“As soon as he holed out on 17, the late, great Bob Rosburg said, ‘Curtis, there’s no way this guy is going to take driver here, right?’” And that was the first seed of the calamity being planted for me and for us. Now the fun begins from there.”
The 18th hole
But van de Velde did hit driver, and. . .
"People forget, he missed so bad with his tee shot, he drove it into the 17th fairway. But he gets lucky. Then, in some ways, his play on his second shot was safe, because he thought he could clear the burn. Obviously, the prudent play is to layup short, but his feeling was, I’m hitting it OK and if I hit it over the burn, I’ll be fine."
“There should be a 'Sports Science' shot on that ball hitting the railing like that. The probability of what happened is so out of this world. If you took a bucket of balls for a week, there’s almost no way, you get the bounce he got. Almost anything else happens, he’s fine. He got one of the worst breaks imaginable."
"I’m not the biggest believer in the golf gods – but that’s the golf gods. The fact that that ball hit that spot.
It's in the burn! When Tirico blurted that out after van de Velde's third shot, he was as stunned as anyone. What were his thoughts on how to handle such a dramatic turn of events?
"It was time for Curtis and Rossy, guys who have won majors and lived through this, to express their shock. They could see he wasn’t making clear decisions at this point. There’s no way he should have even thought about hitting that shot out of the burn."

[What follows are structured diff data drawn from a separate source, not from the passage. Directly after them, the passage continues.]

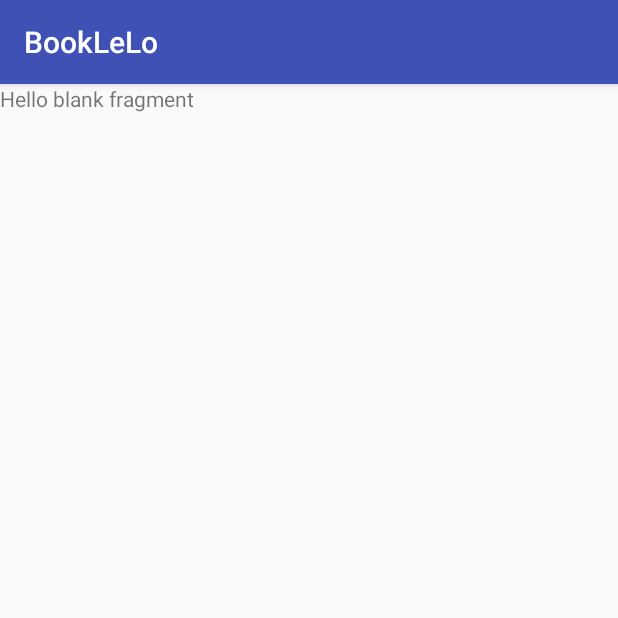
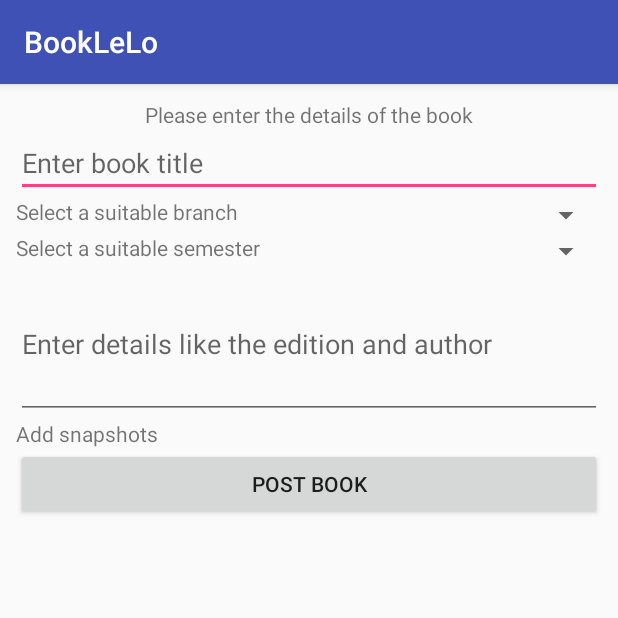
Before and after one commit to akritikts/BookLeLo, an Android app: the fragment PostABook shown on its own in the app's theme, on a phone screen of 412 x 824 dp, the top half of it. Run offline under Robolectric (Android 15) with nearby library versions, the phone set to English and light mode, and no system bars.

```diff
--- a/app/src/main/java/in/silive/booklelo/Fragments/PostABook.java
+++ b/app/src/main/java/in/silive/booklelo/Fragments/PostABook.java
@@ -2,17 +2,30 @@ package in.silive.booklelo.Fragments;
 
 
 import android.os.Bundle;
+import android.support.design.widget.Snackbar;
 import android.support.v4.app.Fragment;
 import android.view.LayoutInflater;
 import android.view.View;
 import android.view.ViewGroup;
+import android.widget.Button;
+import android.widget.EditText;
+import android.widget.LinearLayout;
+import android.widget.Spinner;
 
+import org.json.JSONObject;
+
+import in.silive.booklelo.Network.CheckConnectivity;
 import in.silive.booklelo.R;
 
 /**
  * A simple {@link Fragment} subclass.
  */
 public class PostABook extends Fragment {
+    //UI Elements
+    LinearLayout post_a_book;
+    EditText book_title,book_details;
+    Spinner book_branch,book_sem;
+    Button post_book;
 
 
     public PostABook() {
@@ -24,7 +37,43 @@ public class PostABook extends Fragment {
     public View onCreateView(LayoutInflater inflater, ViewGroup container,
                              Bundle savedInstanceState) {
         // Inflate the layout for this fragment
-        return inflater.inflate(R.layout.fragment_post_abook, container, false);
+        View pview = inflater.inflate(R.layout.fragment_post_abook, container, false);
+        post_a_book = (LinearLayout)pview.findViewById(R.id.post_a_book);
+        book_title = (EditText)pview.findViewById(R.id.book_title);
+        book_details = (EditText)pview.findViewById(R.id.book_details);
+        book_branch = (Spinner)pview.findViewById(R.id.book_branch);
+        book_sem = (Spinner)pview.findViewById(R.id.book_sem);
+        post_book = (Button)pview.findViewById(R.id.post_book);
+        post_book.setOnClickListener(new View.OnClickListener() {
+            @Override
+            public void onClick(View view) {
+                CheckConnectivity checkConnectivity = new CheckConnectivity();
+                if (checkConnectivity.isNetConnected(getContext())){
+                    getBookData();
+                }
+                else {
+                    Snackbar snackbar = Snackbar
+                            .make(post_a_book, "No internet connection!", Snackbar.LENGTH_SHORT);
+                    snackbar.show();
+                }
+
+
+            }
+        });
+        return pview;
+    }
+    public void getBookData(){
+        JSONObject bookData = new JSONObject();
+        try {
+            bookData.put("BOOKTITLE",book_title.getText().toString());
+            bookData.put("BOOKBRANCH",book_branch.getSelectedItemPosition()+1);
+            bookData.put("BOOKSEM",book_sem.getSelectedItemPosition()+1);
+            bookData.put("BOOKDETAILS",book_details.getText().toString());
+        }
+        catch (Exception e){
+
+        }
+
     }
 
 }
--- a/app/src/main/res/layout/fragment_post_abook.xml
+++ b/app/src/main/res/layout/fragment_post_abook.xml
@@ -1,13 +1,84 @@
-<FrameLayout xmlns:android="http://schemas.android.com/apk/res/android"
+<LinearLayout xmlns:android="http://schemas.android.com/apk/res/android"
     xmlns:tools="http://schemas.android.com/tools"
     android:layout_width="match_parent"
     android:layout_height="match_parent"
+    android:layout_margin="5dp"
+    android:orientation="vertical"
+    android:padding="5dp"
+    android:id="@+id/post_a_book"
     tools:context="in.silive.booklelo.Fragments.PostABook">
 
     <!-- TODO: Update blank fragment layout -->
     <TextView
         android:layout_width="match_parent"
-        android:layout_height="match_parent"
-        android:text="@string/hello_blank_fragment" />
+        android:layout_height="wrap_content"
+        android:layout_gravity="center"
+        android:gravity="center"
+        android:text="Please enter the details of the book" />
 
-</FrameLayout>
+    <android.support.design.widget.TextInputEditText
+        android:id="@+id/book_title"
+        android:layout_width="match_parent"
+        android:layout_height="wrap_content"
+        android:hint="Enter book title "
+        android:inputType="text" />
+
+    <LinearLayout
+        android:layout_width="match_parent"
+        android:layout_height="wrap_content"
+        android:orientation="horizontal">
+
+        <TextView
+            android:layout_width="match_parent"
+            android:layout_height="wrap_content"
+            android:layout_weight="1"
+            android:text="Select a suitable branch" />
+
+        <Spinner
+            android:id="@+id/book_branch"
+            android:layout_width="match_parent"
+            android:layout_height="wrap_content"
+            android:layout_weight="1">
+
+        </Spinner>
+    </LinearLayout>
+
+    <LinearLayout
+        android:layout_width="match_parent"
+        android:layout_height="wrap_content"
+        android:orientation="horizontal">
+
+        <TextView
+            android:layout_width="match_parent"
+            android:layout_height="wrap_content"
+            android:layout_weight="1"
+            android:text="Select a suitable semester" />
+
+        <Spinner
+            android:id="@+id/book_sem"
+            android:layout_width="match_parent"
+            android:layout_height="wrap_content"
+            android:layout_weight="1">
+
+        </Spinner>
+    </LinearLayout>
+
+    <android.support.design.widget.TextInputEditText
+        android:id="@+id/book_details"
+        android:layout_width="match_parent"
+        android:layout_height="100dp"
+        android:hint="Enter details like the edition and author "
+        android:inputType="text" />
+
+    <TextView
+        android:layout_width="match_parent"
+        android:layout_height="wrap_content"
+        android:text="Add snapshots " />
+    <Button
+        android:layout_width="match_parent"
+        android:layout_height="wrap_content"
+        android:text="Post Book"
+        android:id="@+id/post_book"/>
+
+
+</LinearLayout>
```
Also changed, not shown: app/src/main/java/in/silive/booklelo/Models/BookModel.java (added, +103 -0 lines), app/src/main/java/in/silive/booklelo/Network/BookLeLo.java (added, +9 -0 lines), app/src/main/java/in/silive/booklelo/Network/CheckConnectivity.java (added, +20 -0 lines), app/src/main/java/in/silive/booklelo/Network/RoboRetroSpiceRequest.java (added, +20 -0 lines), app/src/main/java/in/silive/booklelo/Network/RoboRetrofitService.java (added, +21 -0 lines), app/src/main/java/in/silive/booklelo/Services/MarshmallowPermissions.java (added, +54 -0 lines), app/src/main/java/in/silive/booklelo/Utils/BookDatabase.java (added, +15 -0 lines), app/src/main/java/in/silive/booklelo/Utils/Config.java (added, +8 -0 lines), app/src/main/java/in/silive/booklelo/Utils/PaperDatabaseModel.java (added, +32 -0 lines).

At one point, Strange said it was “the most stupid thing he’s ever seen.” Did Tirico agree?
"Of course! He said what everyone else was thinking."

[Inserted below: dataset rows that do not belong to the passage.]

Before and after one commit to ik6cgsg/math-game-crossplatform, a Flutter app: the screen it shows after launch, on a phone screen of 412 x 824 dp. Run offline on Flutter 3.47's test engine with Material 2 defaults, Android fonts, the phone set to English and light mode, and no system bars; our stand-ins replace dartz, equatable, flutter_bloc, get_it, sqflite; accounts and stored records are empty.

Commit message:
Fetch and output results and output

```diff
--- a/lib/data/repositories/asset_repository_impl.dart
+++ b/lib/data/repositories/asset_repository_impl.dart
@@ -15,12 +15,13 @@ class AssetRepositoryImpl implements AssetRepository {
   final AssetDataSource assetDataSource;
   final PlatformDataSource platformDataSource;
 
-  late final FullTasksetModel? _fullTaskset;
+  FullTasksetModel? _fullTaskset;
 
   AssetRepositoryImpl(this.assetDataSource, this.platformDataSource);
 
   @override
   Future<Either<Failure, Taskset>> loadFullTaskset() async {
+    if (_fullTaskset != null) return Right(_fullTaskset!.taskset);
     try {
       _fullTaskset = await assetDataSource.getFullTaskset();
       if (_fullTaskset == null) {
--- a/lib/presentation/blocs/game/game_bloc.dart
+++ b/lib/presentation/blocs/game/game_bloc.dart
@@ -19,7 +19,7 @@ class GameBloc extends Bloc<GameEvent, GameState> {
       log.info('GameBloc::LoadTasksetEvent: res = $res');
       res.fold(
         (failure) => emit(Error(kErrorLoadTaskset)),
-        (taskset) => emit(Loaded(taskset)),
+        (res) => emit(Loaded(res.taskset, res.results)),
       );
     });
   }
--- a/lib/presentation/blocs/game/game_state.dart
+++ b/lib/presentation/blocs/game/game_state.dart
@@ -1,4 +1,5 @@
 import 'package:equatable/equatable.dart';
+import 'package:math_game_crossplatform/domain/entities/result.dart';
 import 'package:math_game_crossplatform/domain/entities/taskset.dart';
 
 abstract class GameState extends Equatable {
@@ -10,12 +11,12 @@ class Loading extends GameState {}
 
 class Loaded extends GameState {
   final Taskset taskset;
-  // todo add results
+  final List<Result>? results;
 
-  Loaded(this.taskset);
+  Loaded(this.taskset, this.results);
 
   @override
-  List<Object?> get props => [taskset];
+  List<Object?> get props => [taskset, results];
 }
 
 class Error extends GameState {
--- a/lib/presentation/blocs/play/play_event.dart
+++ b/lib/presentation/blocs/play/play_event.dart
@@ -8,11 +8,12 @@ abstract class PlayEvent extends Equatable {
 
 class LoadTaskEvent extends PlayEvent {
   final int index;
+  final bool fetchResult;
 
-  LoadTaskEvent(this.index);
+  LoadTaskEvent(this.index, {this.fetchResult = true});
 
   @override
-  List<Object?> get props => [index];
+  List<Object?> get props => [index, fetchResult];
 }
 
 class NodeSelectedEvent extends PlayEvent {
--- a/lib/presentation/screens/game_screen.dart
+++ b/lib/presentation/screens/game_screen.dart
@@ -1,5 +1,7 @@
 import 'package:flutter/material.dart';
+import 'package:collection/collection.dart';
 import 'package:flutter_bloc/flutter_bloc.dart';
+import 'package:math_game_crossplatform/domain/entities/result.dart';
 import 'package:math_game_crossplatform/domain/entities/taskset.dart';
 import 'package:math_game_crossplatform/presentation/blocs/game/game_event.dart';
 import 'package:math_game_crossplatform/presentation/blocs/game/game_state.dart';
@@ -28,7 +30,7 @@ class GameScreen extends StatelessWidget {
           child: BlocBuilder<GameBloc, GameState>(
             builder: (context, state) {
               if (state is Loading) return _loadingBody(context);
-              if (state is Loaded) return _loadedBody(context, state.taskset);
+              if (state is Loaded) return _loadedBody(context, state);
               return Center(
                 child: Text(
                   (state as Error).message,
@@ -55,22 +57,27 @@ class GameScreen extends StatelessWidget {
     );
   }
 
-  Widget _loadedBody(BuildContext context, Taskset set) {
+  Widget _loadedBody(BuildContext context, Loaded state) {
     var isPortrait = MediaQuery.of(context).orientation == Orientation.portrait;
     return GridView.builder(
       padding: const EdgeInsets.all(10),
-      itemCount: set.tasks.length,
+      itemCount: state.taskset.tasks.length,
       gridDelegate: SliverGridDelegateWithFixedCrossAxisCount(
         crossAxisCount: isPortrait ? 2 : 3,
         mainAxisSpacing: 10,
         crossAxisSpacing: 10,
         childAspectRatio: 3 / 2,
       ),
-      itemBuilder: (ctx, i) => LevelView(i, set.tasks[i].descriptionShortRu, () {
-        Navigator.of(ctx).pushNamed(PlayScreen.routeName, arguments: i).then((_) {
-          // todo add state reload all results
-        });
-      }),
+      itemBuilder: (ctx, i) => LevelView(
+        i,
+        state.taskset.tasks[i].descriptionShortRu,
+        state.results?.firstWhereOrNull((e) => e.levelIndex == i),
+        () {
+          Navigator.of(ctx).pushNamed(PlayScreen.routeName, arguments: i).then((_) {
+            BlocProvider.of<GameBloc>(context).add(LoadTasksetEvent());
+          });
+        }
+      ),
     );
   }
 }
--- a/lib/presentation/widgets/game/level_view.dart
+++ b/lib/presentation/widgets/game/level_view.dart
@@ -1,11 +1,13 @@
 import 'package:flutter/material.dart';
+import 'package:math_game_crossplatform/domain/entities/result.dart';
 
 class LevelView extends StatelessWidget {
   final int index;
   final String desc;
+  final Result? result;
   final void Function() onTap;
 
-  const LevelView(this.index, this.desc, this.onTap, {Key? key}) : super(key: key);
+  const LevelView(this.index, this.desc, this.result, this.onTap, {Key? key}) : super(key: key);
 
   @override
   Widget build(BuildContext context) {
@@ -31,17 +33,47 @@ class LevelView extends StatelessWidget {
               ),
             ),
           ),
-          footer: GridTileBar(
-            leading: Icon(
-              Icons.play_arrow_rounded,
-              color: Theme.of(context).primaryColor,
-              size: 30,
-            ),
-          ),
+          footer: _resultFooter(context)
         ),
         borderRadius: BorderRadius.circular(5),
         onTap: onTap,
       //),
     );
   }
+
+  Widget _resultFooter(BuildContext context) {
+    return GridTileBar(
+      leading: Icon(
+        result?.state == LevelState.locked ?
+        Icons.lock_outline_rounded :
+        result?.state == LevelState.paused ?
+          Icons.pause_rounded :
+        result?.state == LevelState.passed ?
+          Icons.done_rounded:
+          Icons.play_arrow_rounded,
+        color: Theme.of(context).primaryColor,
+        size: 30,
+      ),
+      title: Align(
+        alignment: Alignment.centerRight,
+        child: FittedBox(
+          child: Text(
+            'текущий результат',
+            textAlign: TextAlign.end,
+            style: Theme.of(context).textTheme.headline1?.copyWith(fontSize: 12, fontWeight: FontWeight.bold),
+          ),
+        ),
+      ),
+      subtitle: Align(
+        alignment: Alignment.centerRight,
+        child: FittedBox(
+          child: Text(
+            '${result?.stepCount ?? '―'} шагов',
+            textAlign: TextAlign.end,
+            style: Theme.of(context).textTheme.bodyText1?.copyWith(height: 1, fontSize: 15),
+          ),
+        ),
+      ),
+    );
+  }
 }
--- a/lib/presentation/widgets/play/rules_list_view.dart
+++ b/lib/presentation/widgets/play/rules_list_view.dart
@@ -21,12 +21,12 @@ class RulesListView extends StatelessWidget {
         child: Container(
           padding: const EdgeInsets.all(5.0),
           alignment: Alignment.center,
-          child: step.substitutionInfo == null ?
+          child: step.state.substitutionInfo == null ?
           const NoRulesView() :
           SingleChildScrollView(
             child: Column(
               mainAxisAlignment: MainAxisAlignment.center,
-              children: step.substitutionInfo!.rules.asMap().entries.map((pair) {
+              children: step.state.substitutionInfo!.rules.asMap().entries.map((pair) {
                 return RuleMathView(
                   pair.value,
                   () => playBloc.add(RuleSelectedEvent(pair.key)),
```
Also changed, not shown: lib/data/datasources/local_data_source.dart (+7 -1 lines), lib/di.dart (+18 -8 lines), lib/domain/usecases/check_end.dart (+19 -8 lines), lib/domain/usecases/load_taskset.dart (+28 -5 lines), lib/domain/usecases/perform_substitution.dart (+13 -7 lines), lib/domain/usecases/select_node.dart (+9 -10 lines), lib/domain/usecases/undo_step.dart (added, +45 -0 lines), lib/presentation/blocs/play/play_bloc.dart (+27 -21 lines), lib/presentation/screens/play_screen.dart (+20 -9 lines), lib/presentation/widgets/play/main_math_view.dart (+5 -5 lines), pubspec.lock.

There's no cheering from the press box, but. . .
"If you go back and listen, you’ll hear I said, ‘You don’t root for or against anyone, but somehow, somewhere in you, you have to hope this goes in.’ And that was just an honest reaction. He had become the center of this circus and you just wanted to see him have a shot in the playoff."
"Sports are cool to me because individuals know what comes with success and they also know what comes with failure. And these men and women put themselves back in that position after they fail. And that’s really hard to do. Your watching a guy have the worst moment of his professional life in front of the golf world. I just wanted to see him have another chance in that playoff. Considering that pressure, that was a helluva a putt he made."
"I've always meant to ask him about this after, but I think van de Velde went up to the hotel and changed his pants. He definitely went up to the hotel and delayed the playoff. It was pretty dark and Justin Leonard and Paul Lawrie were waiting, our on-course people were waiting and everyone was out there freezing. They waited for a long time for the playoff to start. It was so odd that you couldn’t script it and say ‘OK, this is plausible that these events could take place in this order.’”
"It’s all the way up there for me as the most unique moment I’ve been a part of on the air. The late Jim McKay was with us as a host and he has seen everything in sports. After 18 ended, we took a break -- it had to be half an hour from 17 to after 18 -- he leaned in and said, 'I don’t know if you’re ever going to see something like that again in your career, but you did a good job.' That sticks with me and I get chills thinking about it because that’s the guy I grew up watching. So I don’t care what anybody else says, if it was good enough for Jim McKay, it’s good enough for me."
As for van de Velde, he never seriously contended in a major again. A series of injuries curtailed his career and he won one more time at the 2006 Madeira Island Open to give him a second European Tour title. He retired from that tour in 2011 and has been running the French Open since. Now 50, he's decided to dabble in some senior events.
"Ever since I retired you feel like you kind of miss the adrenaline of competing," van de Velde said before his PGA Tour Champions debut, "and I have to say that's not something that goes away that easily."